§ RECORDS FOR PROCESSING:
#####

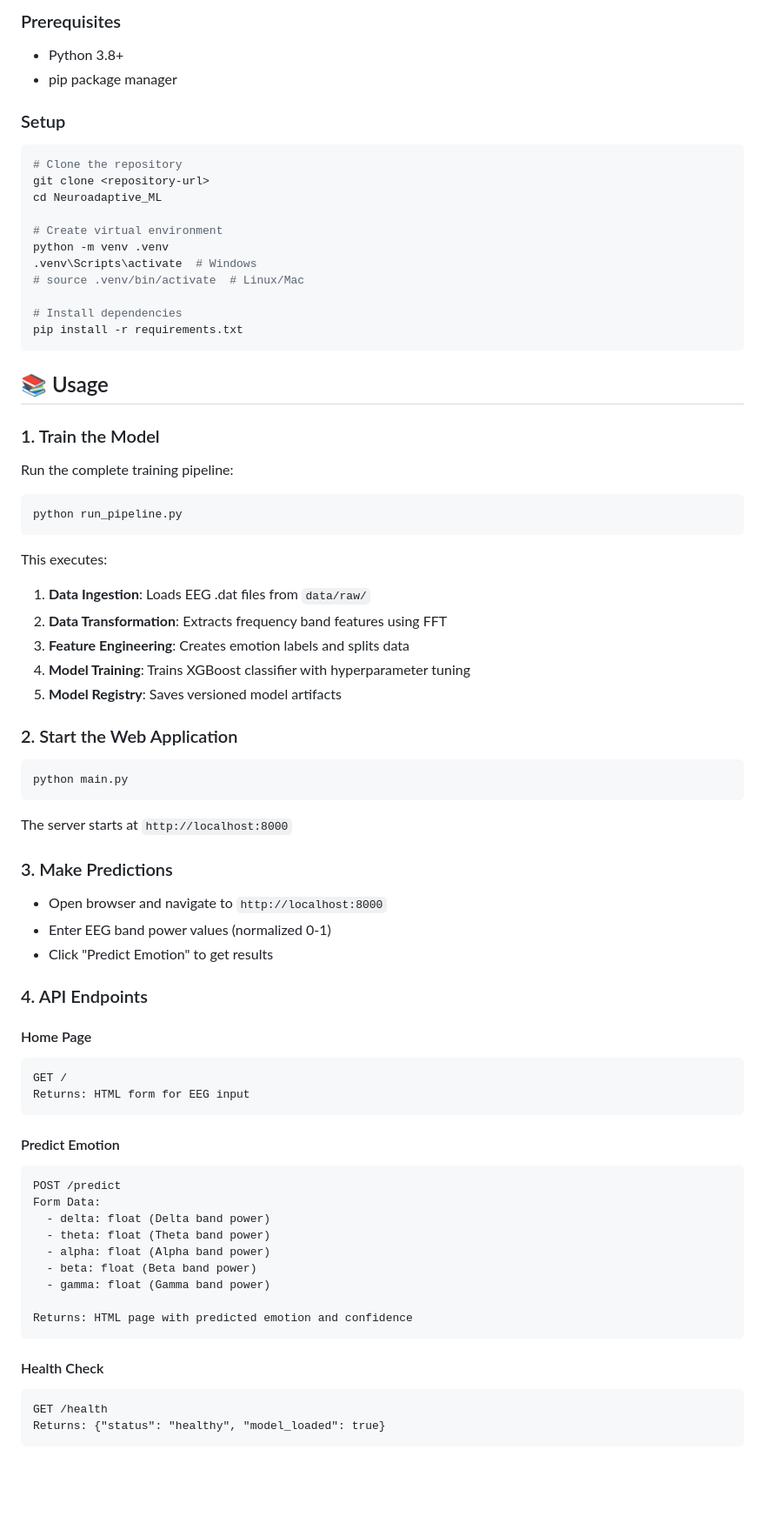
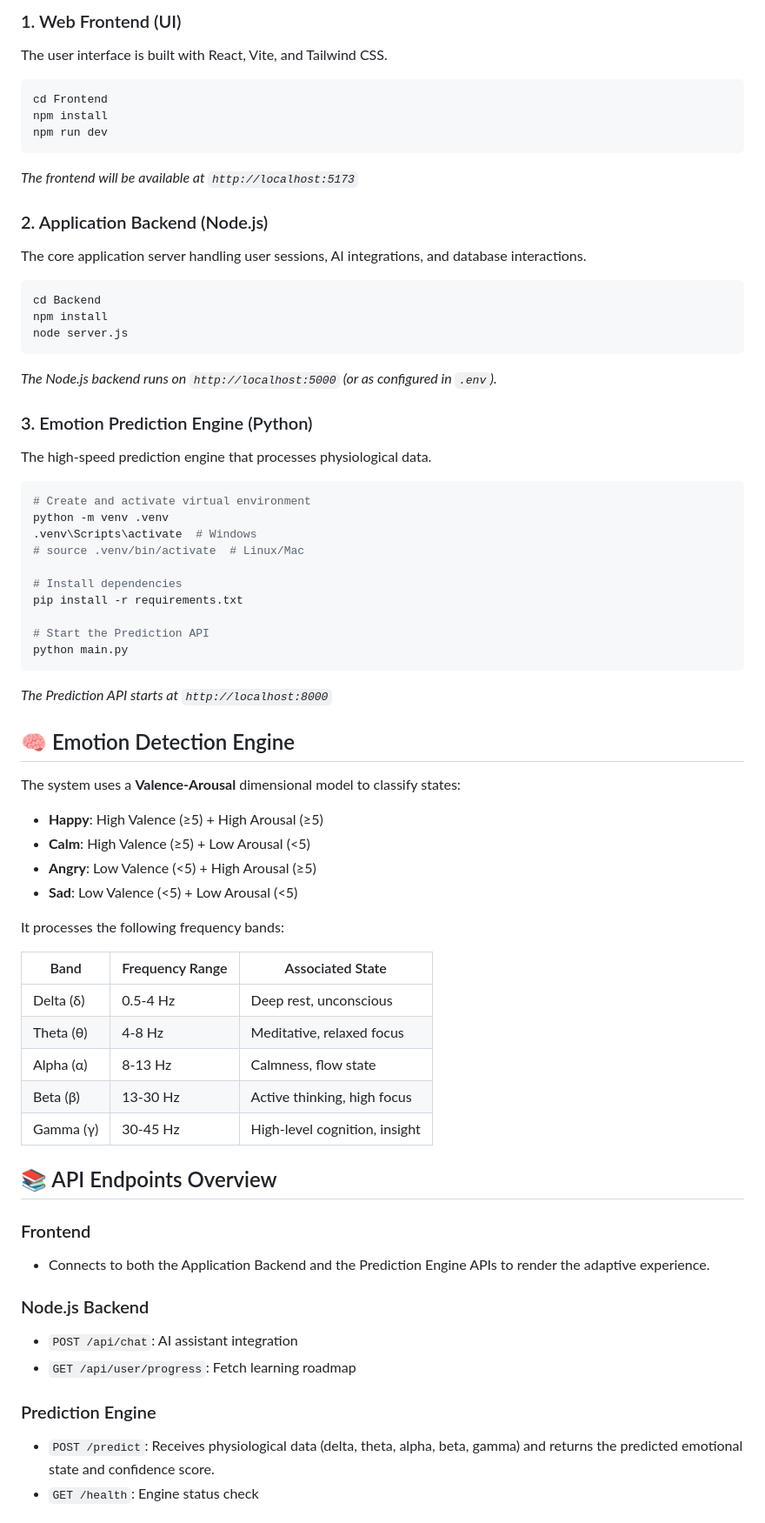
Before and after one commit to darshanar190607/NeuroBright_Ml, a Markdown page: README.md, the part around one of its changes. Shown at 87% size. Drawn GitHub-style; blank space fills up the shorter version.

````diff
--- a/README.md
+++ b/README.md
@@ -76,74 +39,65 @@ Neuroadaptive_ML/
 
-### Prerequisites
-- Python 3.8+
-- pip package manager
+### 1. Web Frontend (UI)
+The user interface is built with React, Vite, and Tailwind CSS.
+```bash
+cd Frontend
+npm install
+npm run dev
+```
+*The frontend will be available at `http://localhost:5173`*
 
-### Setup
+### 2. Application Backend (Node.js)
+The core application server handling user sessions, AI integrations, and database interactions.
 ```bash
-# Clone the repository
-git clone <repository-url>
-cd Neuroadaptive_ML
+cd Backend
+npm install
+node server.js
+```
+*The Node.js backend runs on `http://localhost:5000` (or as configured in `.env`).*
 
-# Create virtual environment
+### 3. Emotion Prediction Engine (Python)
+The high-speed prediction engine that processes physiological data.
+```bash
+# Create and activate virtual environment
 python -m venv .venv
 .venv\Scripts\activate  # Windows
 # source .venv/bin/activate  # Linux/Mac
 
 # Install dependencies
 pip install -r requirements.txt
-```
 
-## 📚 Usage
-
-### 1. Train the Model
-Run the complete training pipeline:
-```bash
-python run_pipeline.py
-```
-
-This executes:
-1. **Data Ingestion**: Loads EEG .dat files from `data/raw/`
-2. **Data Transformation**: Extracts frequency band features using FFT
-3. **Feature Engineering**: Creates emotion labels and splits data
-4. **Model Training**: Trains XGBoost classifier with hyperparameter tuning
-5. **Model Registry**: Saves versioned model artifacts
-
-### 2. Start the Web Application
-```bash
+# Start the Prediction API
 python main.py
 ```
+*The Prediction API starts at `http://localhost:8000`*
 
-The server starts at `http://localhost:8000`
+## 🧠 Emotion Detection Engine
+The system uses a **Valence-Arousal** dimensional model to classify states:
+- **Happy**: High Valence (≥5) + High Arousal (≥5)
+- **Calm**: High Valence (≥5) + Low Arousal (<5)
+- **Angry**: Low Valence (<5) + High Arousal (≥5)
+- **Sad**: Low Valence (<5) + Low Arousal (<5)
 
-### 3. Make Predictions
-- Open browser and navigate to `http://localhost:8000`
-- Enter EEG band power values (normalized 0-1)
-- Click "Predict Emotion" to get results
+It processes the following frequency bands:
 
-### 4. API Endpoints
+| Band | Frequency Range | Associated State |
+|------|----------------|------------------|
+| Delta (δ) | 0.5-4 Hz | Deep rest, unconscious |
+| Theta (θ) | 4-8 Hz | Meditative, relaxed focus |
+| Alpha (α) | 8-13 Hz | Calmness, flow state |
+| Beta (β) | 13-30 Hz | Active thinking, high focus |
+| Gamma (γ) | 30-45 Hz | High-level cognition, insight |
 
-#### Home Page
-```
-GET /
-Returns: HTML form for EEG input
-```
+## 📚 API Endpoints Overview
 
-#### Predict Emotion
-```
-POST /predict
-Form Data:
-  - delta: float (Delta band power)
-  - theta: float (Theta band power)
-  - alpha: float (Alpha band power)
-  - beta: float (Beta band power)
-  - gamma: float (Gamma band power)
+### Frontend
+- Connects to both the Application Backend and the Prediction Engine APIs to render the adaptive experience.
 
-Returns: HTML page with predicted emotion and confidence
-```
+### Node.js Backend
+- `POST /api/chat`: AI assistant integration
+- `GET /api/user/progress`: Fetch learning roadmap
 
-#### Health Check
-```
-GET /health
-Returns: {"status": "healthy", "model_loaded": true}
-```
+### Prediction Engine
+- `POST /predict`: Receives physiological data (delta, theta, alpha, beta, gamma) and returns the predicted emotional state and confidence score.
+- `GET /health`: Engine status check
 
````
Also changed, not shown: other parts of README.md (+32 -160 lines).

#####

§ WHAT THE EXERCISE ASKS: Using the records above, copy each line that contains "power".

§ EXPECTED ANSWER:
-- Enter EEG band power values (normalized 0-1)
-  - delta: float (Delta band power)
-  - theta: float (Theta band power)
-  - alpha: float (Alpha band power)
-  - beta: float (Beta band power)
-  - gamma: float (Gamma band power)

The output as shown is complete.